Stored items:

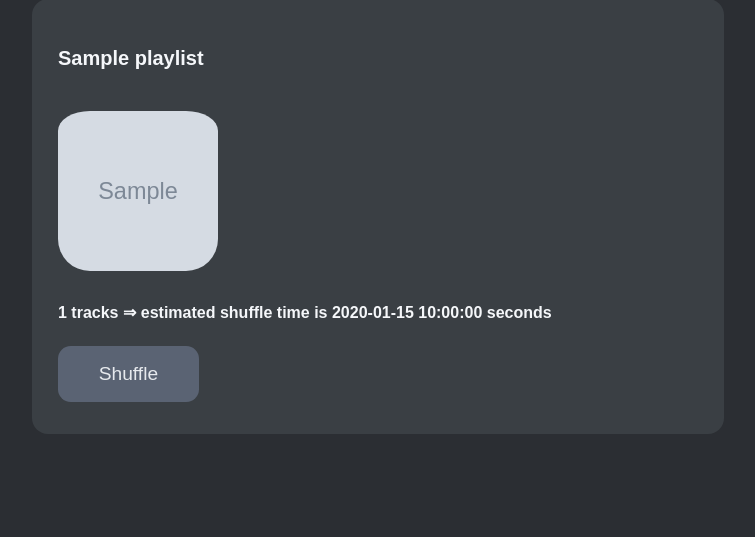
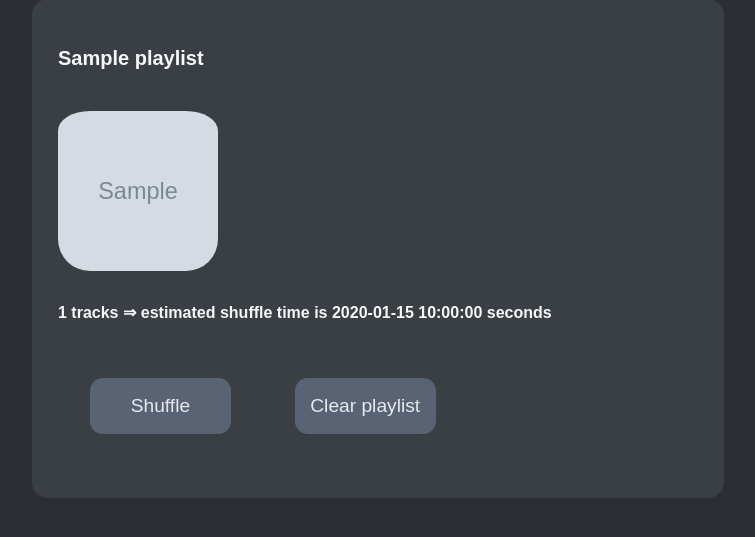
Before and after one commit to G-Chist/spotify_shuffler, a Flask app: template templates/playlists.html in a window 1280 px wide. Shown: the part 95-632 px from the top of the page, without its empty margins (282-1037 px from the left). Run offline with Flask 3, Linux system fonts and the light colour scheme; the template is opened without the code that fills it: most values are stand-ins (such as "Sample title", 1, 10 or a date in 2020); grey boxes marked "Sample" are stand-in pictures.

Commit message:
Clear playlist function + button implemented

```diff
--- a/app.py
+++ b/app.py
@@ -40,7 +40,7 @@ def remove_all_tracks(access_token, playlist_id):
         'Content-Type': 'application/json'  # Set Content-Type for JSON data
     }
 
-    tracks = get_tracks()  # Fetch the initial set of tracks
+    tracks = get_tracks(playlist_id=playlist_id, headers=headers)  # Fetch the initial set of tracks
 
     while tracks:  # Continue until all tracks are removed
         track_uris = [{'uri': item['track']['uri']} for item in tracks[:100]]  # Limit to 100 per request
@@ -50,10 +50,10 @@ def remove_all_tracks(access_token, playlist_id):
         if response.status_code != 200:
             raise Exception(f"Failed to remove tracks: {response.status_code} {response.json()}")
 
-        print(f"Removed {len(track_uris)} tracks.")  # Log the removal progress
+        # print(f"Removed {len(track_uris)} tracks.")  # Log the removal progress
         tracks = get_tracks()  # Fetch remaining tracks
 
-    print("All tracks have been removed from the playlist.")
+    # print("All tracks have been removed from the playlist.")
 
 
 def reorder_tracks(access_token, playlist_id, range_start, insert_before):
@@ -181,6 +181,9 @@ def clear_playlist(playlist_id):
 
     response = requests.get(url, headers=headers)  # Request the playlist details
 
+    remove_all_tracks(access_token=access_token, playlist_id=playlist_id)  # Remove all tracks from the playlist
+    flash(f"Playlist cleared successfully!")  # Return message saying playlist was cleared
+
     return redirect(url_for('playlists'))  # Redirect back to the playlists page
 
 
--- a/static/style.css
+++ b/static/style.css
@@ -58,7 +58,13 @@ li {
     font-size: max(4vw, 4vh); /* larger value between 4% of viewport width or height */
 }
 
+.button_container {
+    display: flex;
+}
+
 .shuffle_button {
+    margin: 2.5vw 2.5vw; /* Ensure there is space between buttons */
+    display: inline-block; /* display in 1 line with other buttons */
     width: max(11vw, 11vh);  /* larger value between 11% of viewport width or height */
     height: 7vh;
     font-size: max(1.5vw, 1.5vh);  /* larger value between 1.5% of viewport width or height */
@@ -77,6 +83,30 @@ li {
 }
 
 .shuffle_button:active {
+    background-color: #434A54; /* Darker click effect */
+}
+
+.clear_button {
+    margin: 2.5vw 2.5vw; /* Ensure there is space between buttons */
+    display: inline-block; /* display in 1 line with other buttons */
+    width: max(11vw, 11vh);  /* larger value between 11% of viewport width or height */
+    height: 7vh;
+    font-size: max(1.5vw, 1.5vh);  /* larger value between 1.5% of viewport width or height */
+    background-color: #5A6373; /* Subtle gray-blue */
+    color: #E6E9ED; /* Light text */
+    border: none;
+    border-radius: 1vw;
+    padding: 1vh 1vw 1vh 1vw;  /* Top, right, bottom, left padding */
+    font-family: Arial, sans-serif;
+    cursor: pointer;
+    transition: background-color 0.3s ease, box-shadow 0.3s ease;
+}
+
+.clear_button:hover {
+    background-color: #6B7486; /* Slightly brighter on hover */
+}
+
+.clear_button:active {
     background-color: #434A54; /* Darker click effect */
 }
 
--- a/templates/playlists.html
+++ b/templates/playlists.html
@@ -40,9 +40,15 @@
                         {% endif %}  <!-- End of the image check -->
                         <h3>{{ playlist.length }} tracks <b>&#8658;</b> estimated shuffle time is {{ playlist.estimated_shuffle_time }} seconds</h3> <!-- Display track count and estimated shuffle time -->
 
-                        <form action="{{ url_for('shuffle_playlist', playlist_id=playlist.id) }}" method="GET">  <!-- Form to handle the shuffle action for the playlist -->
-                            <button type="submit" class="shuffle_button">Shuffle</button>  <!-- Button to submit the form and trigger the shuffle action -->
-                        </form>
+                        <div class="button_container">
+                            <form action="{{ url_for('shuffle_playlist', playlist_id=playlist.id) }}" method="GET">  <!-- Form to handle the shuffle action for the playlist -->
+                                <button type="submit" class="shuffle_button">Shuffle</button>  <!-- Button to submit the form and trigger the shuffle action -->
+                            </form>
+
+                            <form action="{{ url_for('clear_playlist', playlist_id=playlist.id) }}" method="GET">  <!-- Form to handle the clear action for the playlist -->
+                                <button type="submit" class="clear_button">Clear playlist</button>  <!-- Button to submit the form and trigger the clear action -->
+                            </form>
+                        </div>
 
                     </div>
                 </div>
```
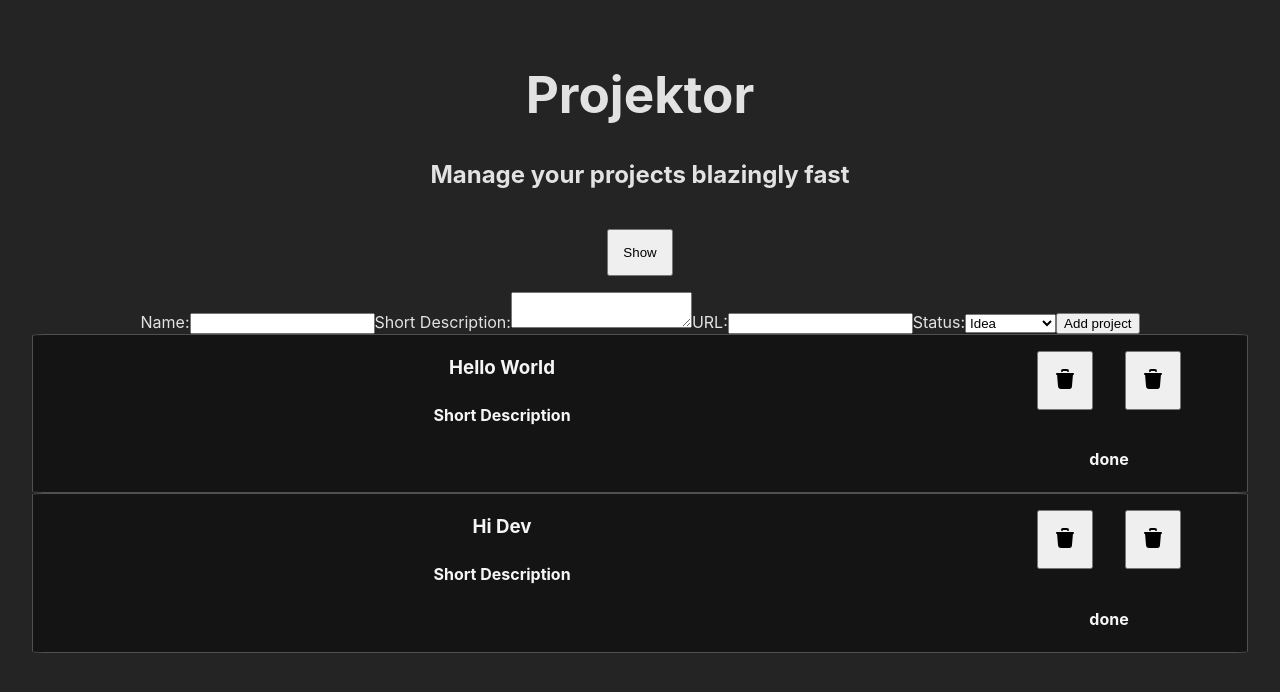
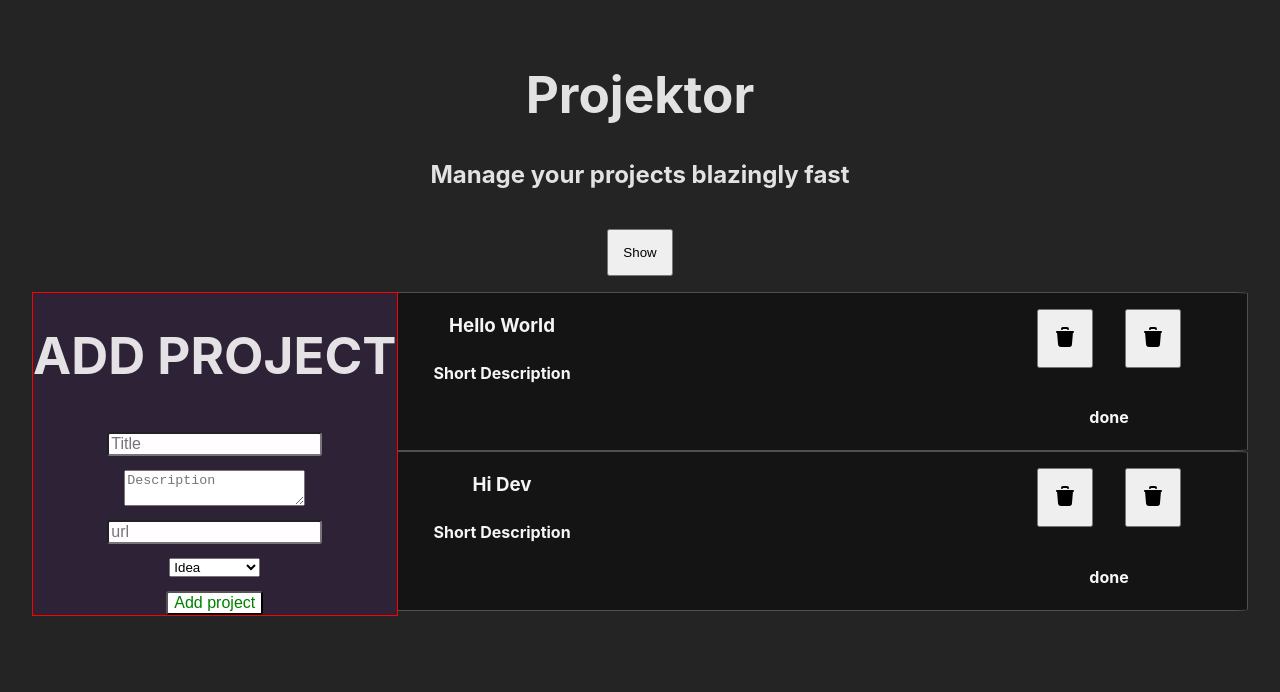
Before and after one commit to Alastair7/projektor, a React (Vite) app: page / in a window 1280 px wide. Both pictures are taken after a click on the button "Show". Shown: the top 692 px of the page. Built offline with nearby package versions, Linux system fonts and the light colour scheme.

Commit message:
PROJEKTOR: add use-form hook and refactor form

```diff
--- a/package.json
+++ b/package.json
@@ -11,7 +11,8 @@
   },
   "dependencies": {
     "react": "^18.3.1",
-    "react-dom": "^18.3.1"
+    "react-dom": "^18.3.1",
+    "react-hook-form": "^7.52.1"
   },
   "devDependencies": {
     "@types/react": "^18.3.3",
--- a/src/App.jsx
+++ b/src/App.jsx
@@ -28,7 +28,7 @@ function App() {
     setShowForm(!showForm);
   };
 
-  const handleSubmit = (toAddProject) => {
+  const handleAddProject = (toAddProject) => {
     setProjects([...projects, toAddProject]);
   };
 
@@ -50,7 +50,7 @@ function App() {
       <button type="button" onClick={handleFormVisibility}>
         Show
       </button>
-      {showForm && <AddProjectForm handleSubmit={handleSubmit} />}
+      {showForm && <AddProjectForm handleAddProject={handleAddProject} />}
       <ProjectTable projects={projects} onDeleteClick={handleProjectDelete} />
     </>
   );
--- /dev/null
+++ b/src/components/AddProjectForm.css
@@ -0,0 +1,26 @@
+form {
+  display: flex;
+  flex-direction: column;
+  position: absolute;
+  border: 1px solid red;
+  justify-content: center;
+  align-items: center;
+  gap: 14px;
+  background-color: rgb(46, 34, 54);
+}
+
+label {
+  font-weight: bold;
+  color: whitesmoke;
+}
+input {
+  font-size: medium;
+  color: black;
+  background-color: rgb(255, 253, 255);
+  border-radius: 3px;
+}
+
+#submitProjectButton {
+  background-color: white;
+  color: green;
+}
--- a/src/components/AddProjectForm.jsx
+++ b/src/components/AddProjectForm.jsx
@@ -1,81 +1,37 @@
-import { useState } from "react";
-function AddProjectForm({ handleSubmit }) {
-  const [formData, setFormData] = useState({
+import "./AddProjectForm.css";
+import { useForm } from "react-hook-form";
+function AddProjectForm({ handleAddProject }) {
+  const { register, handleSubmit, reset } = useForm({
     title: "",
     shortDescription: "",
     url: "",
     status: "idea",
   });
 
-  const onChange = (e) => {
-    const { name, value } = e.target;
-    setFormData({
-      ...formData,
-      [name]: value,
-    });
-  };
-
-  const onSubmit = (e) => {
-    e.preventDefault();
-
+  const onSubmit = (data) => {
     const newProject = {
       id: crypto.randomUUID(),
-      ...formData,
+      ...data,
     };
 
-    handleSubmit(newProject);
+    handleAddProject(newProject);
 
-    setFormData({
-      title: "",
-      shortDescription: "",
-      url: "",
-      status: "idea",
-    });
+    reset();
   };
   return (
-    <form onSubmit={onSubmit} id="add-project-form">
-      <label htmlFor="project-name">Name:</label>
-      <input
-        type="text"
-        name="title"
-        id="project-name"
-        value={formData.title}
-        onChange={onChange}
-        required
-      />
-
-      <label htmlFor="project-short-description">Short Description:</label>
-      <textarea
-        name="shortDescription"
-        id="project-short-description"
-        value={formData.shortDescription}
-        onChange={onChange}
-      />
-
-      <label htmlFor="project-url">URL:</label>
-      <input
-        type="url"
-        name="url"
-        id="project-url"
-        value={formData.url}
-        onChange={onChange}
-      />
-
-      <label htmlFor="project-status">Status:</label>
-      <select
-        name="status"
-        id="project-status"
-        form="add-project-form"
-        value={formData.status}
-        onChange={onChange}
-      >
+    <form onSubmit={handleSubmit(onSubmit)} id="add-project-form">
+      <h1>ADD PROJECT</h1>
+      <input {...register("title")} placeholder="Title" />
+      <textarea {...register("shortDescription")} placeholder="Description" />
+      <input {...register("url")} placeholder="url" />
+      <select {...register("status")} defaultValue="idea">
         <option value="done">Done</option>
         <option value="in-progress">In Progress</option>
         <option value="abandoned">Abandoned</option>
         <option value="idea">Idea</option>
       </select>
 
-      <input type="submit" value="Add project" />
+      <input id="submitProjectButton" type="submit" value="Add project" />
     </form>
   );
 }
```
Also changed, not shown: 1 other file (tests, documents, lock files or other folders).
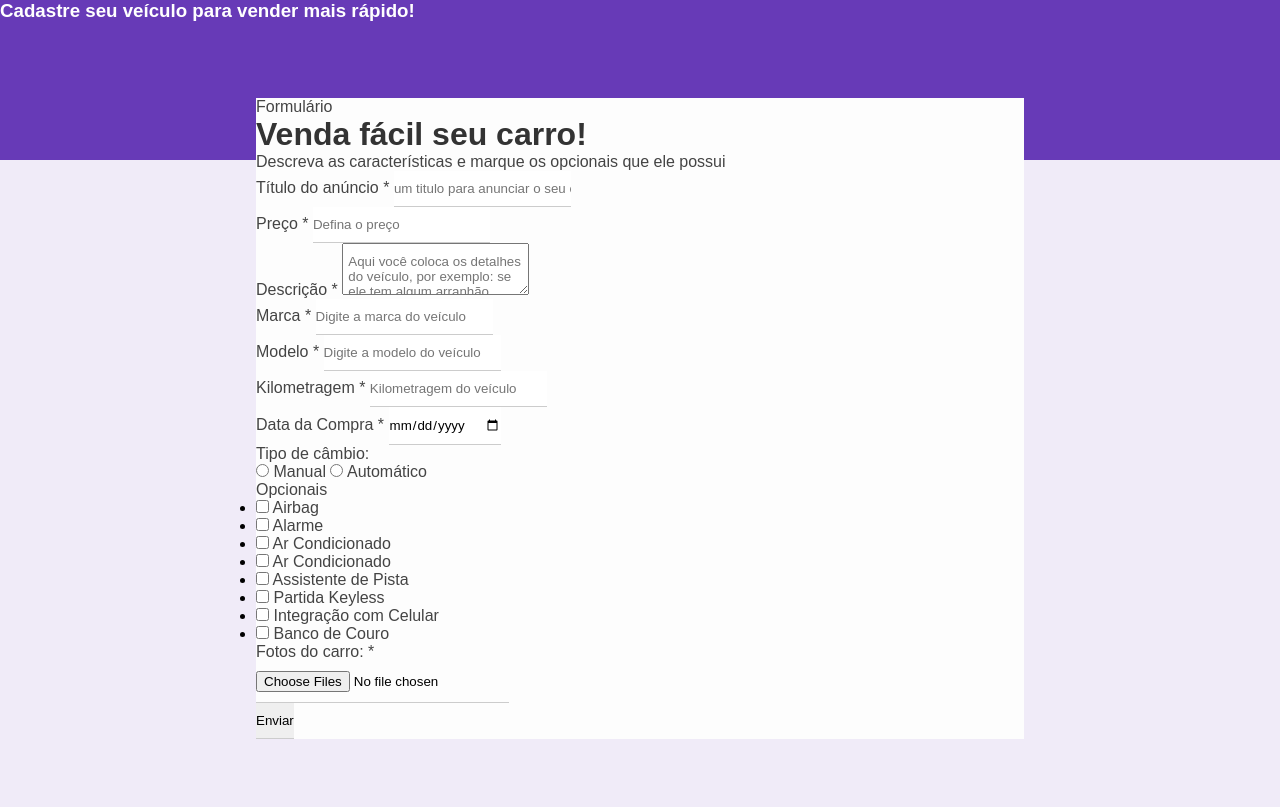
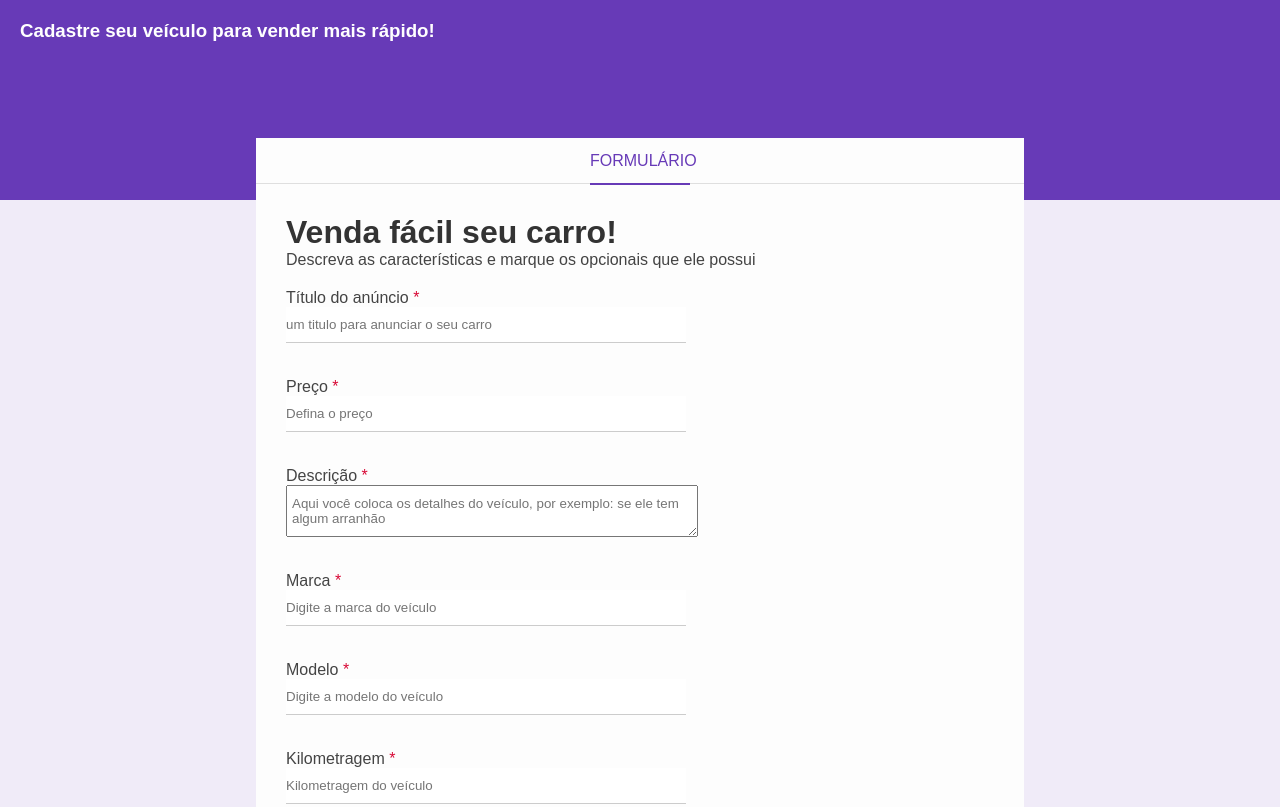
Before and after one commit to cassmach/formacao-front-end, a plain HTML site: page HTML-CSS/Projeto Formulário/index.html in a window 1280 px wide. Shown: the top 807 px of the page. Drawn offline with Linux system fonts and the light colour scheme.

Commit message:
ajuste nos styles

```diff
--- a/HTML-CSS/Projeto Formulário/assets/styles/style.css
+++ b/HTML-CSS/Projeto Formulário/assets/styles/style.css
@@ -1,3 +1,4 @@
+/* reset */
 * {
   margin: 0;
   padding: 0;
@@ -7,6 +8,7 @@
 body {
   background-color: #f0ebf8;
 }
+
 h1,
 h2,
 h3,
@@ -17,42 +19,40 @@
 
 p,
 label {
-    color: #444
+  color: #444;
 }
+
 input {
   border: none;
   border-bottom: 1px solid #ccc;
   padding: 10px 0;
+}
 
-}
 input[type="text"],
 input[type="number"],
 input[type="date"],
 input[type="file"],
 textarea {
-    width: 400;
+  width: 400px;
 }
 
 textarea {
   padding: 10px 5px;
+}
 
-}
-/*page header*/
-
+/* page header */
 .header {
   height: 160px;
-    pad: 20px;
-    background-color: #673ab7 ;
+  padding: 20px;
+  background-color: #673ab7;
 }
 
 .header h3 {
-    color: white;
+  color: #fff;
   margin-top: 0;
 }
 
-
-/*From container*/
-
+/* form container */
 .form-container {
   background-color: #fdfdfd;
   width: 60%;
@@ -60,3 +60,76 @@
   position: relative;
   top: -62px;
 }
+
+/* form header */
+.form-header {
+  border-bottom: 1px solid #dfdfdf;
+  height: 45px;
+}
+
+.form-header p {
+  color: #673ab7;
+  border-bottom: 2px solid #673ab7;
+  width: 100px;
+  text-align: center;
+  margin: 0 auto;
+  text-transform: uppercase;
+  height: 45px;
+  line-height: 45px;
+}
+
+/* form body */
+.form-body {
+  padding: 30px;
+}
+
+.form-title {
+  margin-bottom: 15px;
+}
+
+.form-body p {
+  margin-bottom: 20px;
+}
+
+.required-field {
+  color: #d80835;
+}
+
+.box-input {
+  margin-bottom: 35px;
+}
+
+.block {
+  display: block;
+}
+
+.optional-box {
+  display: inline-block;
+  margin: 0 30px 30px 0;
+}
+
+.optional-list li {
+  list-style: none;
+  margin-bottom: 5px;
+}
+
+.box-input p {
+  margin-bottom: 15px;
+}
+
+.btn-submit {
+  background-color: #673ab7;
+  color: #fff;
+  border: 2px solid transparent;
+  width: 150px;
+  height: 50px;
+  cursor: pointer;
+  text-transform: uppercase;
+  transition: 0.5s;
+}
+
+.btn-submit:hover {
+  background-color: #fff;
+  border-color: #673ab7;
+  color: #673ab7;
+}
```
Lines whose indentation alone changed are shown as unchanged.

§ **Directions for this task**
Among the records, find every line holding the word "height" and copy it.

§ **Answer to this task**
     font-size: max(4vw, 4vh); /* larger value between 4% of viewport width or height */
     width: max(11vw, 11vh);  /* larger value between 11% of viewport width or height */
     height: 7vh;
     font-size: max(1.5vw, 1.5vh);  /* larger value between 1.5% of viewport width or height */
+    width: max(11vw, 11vh);  /* larger value between 11% of viewport width or height */
+    height: 7vh;
+    font-size: max(1.5vw, 1.5vh);  /* larger value between 1.5% of viewport width or height */
   height: 160px;
+  height: 45px;
+  height: 45px;
+  line-height: 45px;
+  height: 50px;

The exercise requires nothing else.